7 Worst Christmas Songs of All Time
Christmas is a time for family, for memorable moments, for gift-giving, for glowing hearths and squashy sofas, for re-runs of The Neverending Story and Home Alone I, II and III. And it’s also a time for charity, religious celebration and for Michael Bublé to serenade us with jazzed-up versions of Christmas tunes that are so catchy we don’t realise we’re humming them on the bus, until there’s an empty seat either side of us.
It’s fair to say that whilst Christmas music can be lovely, it’s also frequently a terrifying combination of catchy, corny and cheesy. Are corny and cheesy the same thing? Never mind. We’ve compiled a ‘top tunes in reverse’ list, with songs that various Red Letter Days employees find unbearable throughout the festive season. So, in no particular order, here are the songs that make us cringe

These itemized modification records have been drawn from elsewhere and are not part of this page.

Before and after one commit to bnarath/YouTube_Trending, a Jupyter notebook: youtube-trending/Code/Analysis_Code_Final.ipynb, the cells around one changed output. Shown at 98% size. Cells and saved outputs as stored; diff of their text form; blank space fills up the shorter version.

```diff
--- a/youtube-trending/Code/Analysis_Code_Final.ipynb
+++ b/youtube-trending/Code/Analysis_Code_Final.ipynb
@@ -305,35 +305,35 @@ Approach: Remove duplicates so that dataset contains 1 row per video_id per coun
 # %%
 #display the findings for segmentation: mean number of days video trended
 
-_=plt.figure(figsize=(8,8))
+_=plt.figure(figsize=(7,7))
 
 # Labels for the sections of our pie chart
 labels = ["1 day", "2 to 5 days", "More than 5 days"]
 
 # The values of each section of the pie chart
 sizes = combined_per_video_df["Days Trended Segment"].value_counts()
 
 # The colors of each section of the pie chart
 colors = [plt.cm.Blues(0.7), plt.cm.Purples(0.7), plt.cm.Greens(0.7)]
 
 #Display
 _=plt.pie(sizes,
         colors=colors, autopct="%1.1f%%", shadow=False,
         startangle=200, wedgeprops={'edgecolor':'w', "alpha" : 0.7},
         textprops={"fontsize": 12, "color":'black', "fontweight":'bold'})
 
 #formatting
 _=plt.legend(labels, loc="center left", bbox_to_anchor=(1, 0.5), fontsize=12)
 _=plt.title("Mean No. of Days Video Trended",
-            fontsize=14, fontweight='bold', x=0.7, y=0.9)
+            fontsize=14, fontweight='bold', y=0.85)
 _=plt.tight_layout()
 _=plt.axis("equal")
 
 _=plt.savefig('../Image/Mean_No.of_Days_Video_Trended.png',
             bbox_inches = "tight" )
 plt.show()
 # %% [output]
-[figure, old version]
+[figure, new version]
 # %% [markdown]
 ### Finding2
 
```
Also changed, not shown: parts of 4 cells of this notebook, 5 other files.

1. Grandma Got Run Over by a Reindeer – Elmo ‘n’ Patsy, 1979
A knee-slapping, pantomine-style family favourite, Grandma Got Run Over By A Reindeer is based on a pretty morbid concept – the title’s a bit of a giveaway! That deep, jolly voice singing “But she forgot her medication… and staggered out the door into the snow” is pretty disturbing right? All this, set to the incessant jingling bells in the background… We think this one well deserves its nomination.
2. Christmas Wrapping – The Waitresses, 1981
One of those songs that tells a tale, this anti-feminist pop hit from 1980’s new wave band The Waitresses has graced just about every Christmas compilation since it came out. In a very upbeat Lauper-esque way, it documents the miserable single Christmasses of one poor single lady, who meets a man in a ski shop. After describing her awful, busy, stressful Christmasses up until now, and repeating the chorus “Merry Christmas, merry Christmas, I think I’ll skip this one this year”, she finally gets the ski shop guy she’s been chasing all year. Along with a ‘very happy ending’, and about 30 repeats of the chorus amended to “I couldn’t miss this one this year”, we vote it a classic cringe.
3. Please Daddy Don’t Get Drunk This Christmas – John Denver, 1976
… Whilst plenty of country music isn’t exactly light-hearted, this is perhaps one of the most depressing songs of all time – and there’s competition for that! Despite the moral message, it’s made it onto our list as leaving aside the traumatic, upsetting subject matter, the lyrics are just lazy: “Just last year, when I was only 7, now I’m almost 8 as you can see, you came home at quarter past 11…” And just to add to the unpleasant irony, John Denver was convicted of drink driving just a few years later, so the moral message was clearly lost on the singer himself. Moving on!
4. Christmas Shoes – NewSong, 2004
Another song with an admirable message that’s nonetheless torture on the ears, NewSong’s hit is about a poor little boy trying to buy his dying mother new shoes for Christmas – in case she “Meets Jesus tonight“. However, he doesn’t have enough pennies, so the man watching this lends him some. We’re all for highlighting the plight of those in poverty, and definitely for donating / doing anything that can be done to ease said plight, but this song’s still awful and the video nausea-inducing.
5. The Xmas Queen – Miss Piggy, 2009
We love the muppets. You love the muppets. Everyone loves the muppets. But an entire song, sung by a puppet pig with an almost incoherent voice? Featuring choice lyrics such as “Her dress is a vision in white, if only it wasn’t so tight” we just don’t quite know what to make of this one. Released in 2009, it’s a sad spin-off of one of the most wonderful kids’ shows of all time.
6. Mistletoe and Wine – Cliff Richard, 1988
Cliff Richard is a repeat Christmas cheese offender, there’s no doubt about that. But this has to be one of his cheesiest – he out-fromaged himself here and left us all feeling bleu. Originally released in 1988, it spent 4 weeks at number 1 and even enjoyed a 2nd outing in 2007, to less dizzy heights. To be fair to him, the video is wouldn’t look out of place inside a snow globe, so it’s the visuals that take the top Dairylea triangle.
7. Every X Factor Number 1, EVER – X Factor winners, every year
We’ve cheated a bit on this one, by nominating more than one song, but it’s been unanimously agreed that from the very first winner (see Steve Brookstein, above) and the very first Christmas Number One, X Factor has annoyed us all. Remember parents complaining about re-releases of songs from the 1960’s and 1970’s? Now we can relate. Against All Odds has made it to number 1 a total of 3 times during my lifetime already! And we’re not the only ones fed up, as the nation proved in a public attempt to sabotage Simon Cowell by voting Rage Against the Machine’s “Killing in the Name Of” several years ago.